Once you’ve settled on your vision, you’ll want your team and those around you to be in full support.

As a leader, you need your employees to buy into your vision. You want them to align with your plan for the future, so that you’re both working towards the same goal. 

Here are a few suggestions for how to make that happen:

  • Communicate: The vision is not something that sits in a drawer or is framed in your reception. It should be part of daily conversation – “It’s going to be great when we achieve x, y or z”, or “I’m looking forward to the day when we have a new office / 100 clients / 2 new developers.” As the founder, you need to keep the vision center stage when the going gets tough.

  • Personalise: Make the vision relevant for your team at an individual level. Think about what it will mean to your employees when your practice reaches a revenue of $100,000 per month. Will Rob get a raise then? Perhaps you’ll promote Lucy to senior architect at that point. What career development opportunities will be opened up for people when the vision is realized?

  • Set milestones or goals, then celebrate wins: A new vision can sometimes be hard for people to grasp. They want to know exactly how we are going to reach the vision. Your job as a leader is to develop a belief that great things are possible even if we don’t exactly know how today. You can set interim goals or milestones so that you can gauge your progress towards your vision. Celebrating the achievement of these goals is a good way to maintain positive energy around the ultimate vision.

  • Maintain a positive energy around the vision: It’s easy for a big vision to get translated as “more work for me” or even “so what” for your employees. Your job as a leader is to notice when positive energy levels are slipping and to take steps to re-energise the team around the vision.


Using the vision as a guiding light

Once you’ve laid out your vision and your team are onboard, use the vision to help your business move forward. 

One of the most important roles a business owner has is to be the key decision maker.

Your vision for your practice can serve as an anchor for all of your decisions. When faced with a tough choice, don’t think about which choice will help solve your problem today. Rather, think about which choice will take you closer to your vision.

Choosing a vision and sticking to it will also help you focus. Many entrepreneurs believe that they have a greater chance of success if they keep their options open. 

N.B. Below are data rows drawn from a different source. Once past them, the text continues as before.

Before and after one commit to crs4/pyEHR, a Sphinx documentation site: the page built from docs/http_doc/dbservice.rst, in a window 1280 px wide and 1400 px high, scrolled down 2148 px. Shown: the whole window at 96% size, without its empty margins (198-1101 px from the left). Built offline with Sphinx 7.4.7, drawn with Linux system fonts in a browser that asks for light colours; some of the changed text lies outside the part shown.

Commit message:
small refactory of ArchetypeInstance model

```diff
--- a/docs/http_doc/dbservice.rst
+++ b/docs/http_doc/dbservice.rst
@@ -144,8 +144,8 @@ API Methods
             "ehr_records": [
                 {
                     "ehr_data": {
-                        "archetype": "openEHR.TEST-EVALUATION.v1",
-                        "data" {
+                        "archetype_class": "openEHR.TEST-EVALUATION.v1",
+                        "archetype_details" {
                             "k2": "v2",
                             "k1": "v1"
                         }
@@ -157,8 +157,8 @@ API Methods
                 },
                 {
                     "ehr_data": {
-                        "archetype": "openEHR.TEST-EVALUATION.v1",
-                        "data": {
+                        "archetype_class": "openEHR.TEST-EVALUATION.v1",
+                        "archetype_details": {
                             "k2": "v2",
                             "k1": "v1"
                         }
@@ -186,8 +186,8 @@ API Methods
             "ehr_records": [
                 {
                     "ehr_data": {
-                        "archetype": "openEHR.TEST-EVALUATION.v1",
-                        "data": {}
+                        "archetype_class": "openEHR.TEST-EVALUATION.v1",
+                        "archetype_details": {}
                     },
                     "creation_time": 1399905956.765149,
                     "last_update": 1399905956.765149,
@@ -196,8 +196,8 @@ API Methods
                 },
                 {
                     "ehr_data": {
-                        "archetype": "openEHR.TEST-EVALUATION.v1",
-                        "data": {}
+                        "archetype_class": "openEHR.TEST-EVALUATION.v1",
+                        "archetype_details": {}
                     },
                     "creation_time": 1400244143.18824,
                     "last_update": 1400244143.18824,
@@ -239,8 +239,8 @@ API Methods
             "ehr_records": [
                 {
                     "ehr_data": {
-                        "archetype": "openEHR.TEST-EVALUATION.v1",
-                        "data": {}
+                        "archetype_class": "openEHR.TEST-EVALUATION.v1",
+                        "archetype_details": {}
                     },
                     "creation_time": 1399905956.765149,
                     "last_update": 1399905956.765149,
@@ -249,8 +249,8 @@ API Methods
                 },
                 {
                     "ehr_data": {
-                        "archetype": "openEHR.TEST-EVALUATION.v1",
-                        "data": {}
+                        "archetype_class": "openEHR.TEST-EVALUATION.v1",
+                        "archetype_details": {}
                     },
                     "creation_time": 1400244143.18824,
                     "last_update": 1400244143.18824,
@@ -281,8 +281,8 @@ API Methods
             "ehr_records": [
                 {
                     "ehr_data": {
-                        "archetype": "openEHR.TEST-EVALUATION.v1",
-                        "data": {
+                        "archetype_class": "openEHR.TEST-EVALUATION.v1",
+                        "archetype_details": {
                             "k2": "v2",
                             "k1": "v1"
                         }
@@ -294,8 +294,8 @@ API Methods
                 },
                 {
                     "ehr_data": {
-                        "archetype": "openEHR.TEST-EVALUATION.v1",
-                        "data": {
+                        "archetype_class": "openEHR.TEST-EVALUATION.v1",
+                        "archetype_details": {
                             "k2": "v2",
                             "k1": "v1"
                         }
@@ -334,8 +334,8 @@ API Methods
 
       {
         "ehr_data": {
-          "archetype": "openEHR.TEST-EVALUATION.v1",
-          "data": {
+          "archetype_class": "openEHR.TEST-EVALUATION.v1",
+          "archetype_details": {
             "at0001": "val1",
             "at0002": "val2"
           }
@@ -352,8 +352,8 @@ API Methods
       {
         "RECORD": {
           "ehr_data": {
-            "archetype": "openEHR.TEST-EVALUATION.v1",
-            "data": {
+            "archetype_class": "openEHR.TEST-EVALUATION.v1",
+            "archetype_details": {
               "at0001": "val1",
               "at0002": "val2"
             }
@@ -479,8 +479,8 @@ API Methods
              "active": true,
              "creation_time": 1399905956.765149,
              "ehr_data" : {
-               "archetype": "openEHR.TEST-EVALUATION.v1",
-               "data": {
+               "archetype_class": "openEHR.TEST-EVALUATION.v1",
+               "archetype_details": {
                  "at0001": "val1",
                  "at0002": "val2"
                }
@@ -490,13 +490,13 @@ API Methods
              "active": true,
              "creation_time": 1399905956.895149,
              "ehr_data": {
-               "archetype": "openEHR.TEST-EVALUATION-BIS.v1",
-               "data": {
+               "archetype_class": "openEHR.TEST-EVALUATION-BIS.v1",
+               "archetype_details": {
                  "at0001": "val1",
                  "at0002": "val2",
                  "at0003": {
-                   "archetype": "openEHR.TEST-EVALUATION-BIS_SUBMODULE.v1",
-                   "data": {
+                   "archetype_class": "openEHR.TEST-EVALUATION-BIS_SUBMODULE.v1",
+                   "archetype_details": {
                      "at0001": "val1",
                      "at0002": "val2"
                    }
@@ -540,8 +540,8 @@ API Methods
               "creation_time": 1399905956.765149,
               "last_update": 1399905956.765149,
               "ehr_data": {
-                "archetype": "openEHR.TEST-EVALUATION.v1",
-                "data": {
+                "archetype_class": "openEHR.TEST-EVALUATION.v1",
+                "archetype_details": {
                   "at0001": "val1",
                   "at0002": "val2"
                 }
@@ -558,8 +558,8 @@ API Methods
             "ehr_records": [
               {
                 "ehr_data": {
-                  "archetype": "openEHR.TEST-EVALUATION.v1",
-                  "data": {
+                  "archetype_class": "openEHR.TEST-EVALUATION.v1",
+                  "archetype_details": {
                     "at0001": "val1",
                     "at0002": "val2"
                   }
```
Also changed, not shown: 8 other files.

For example, young entrepreneurial architects may choose to take on all kinds of projects as they think it will help them gain more business. In reality, this could not be farther from the truth. Picking a niche and sticking to that niche will be much more beneficial for the owner and the business in the long-run. That’s why it’s important to be specific about your vision and what kinds of projects you want to be doing from an early stage.  

The sooner you start to align your everyday decisions to your vision, the sooner you will get there. 

At the end of the day, it all boils down to belief.

At Archibiz, we often ask our clients the challenging question: “What life are you brave enough to ask for today?”

Do you have the confidence in yourself to think big?

In the words of Henry Ford, “Whether you think you can, or whether you think you can’t, you’re probably right.”


Archibiz is here to help. If you are looking for guidance in developing your own business vision, get in touch with us. We offer courses, workshops and individualized business mentoring to help you develop and grow your practice in a simple and sustainable way.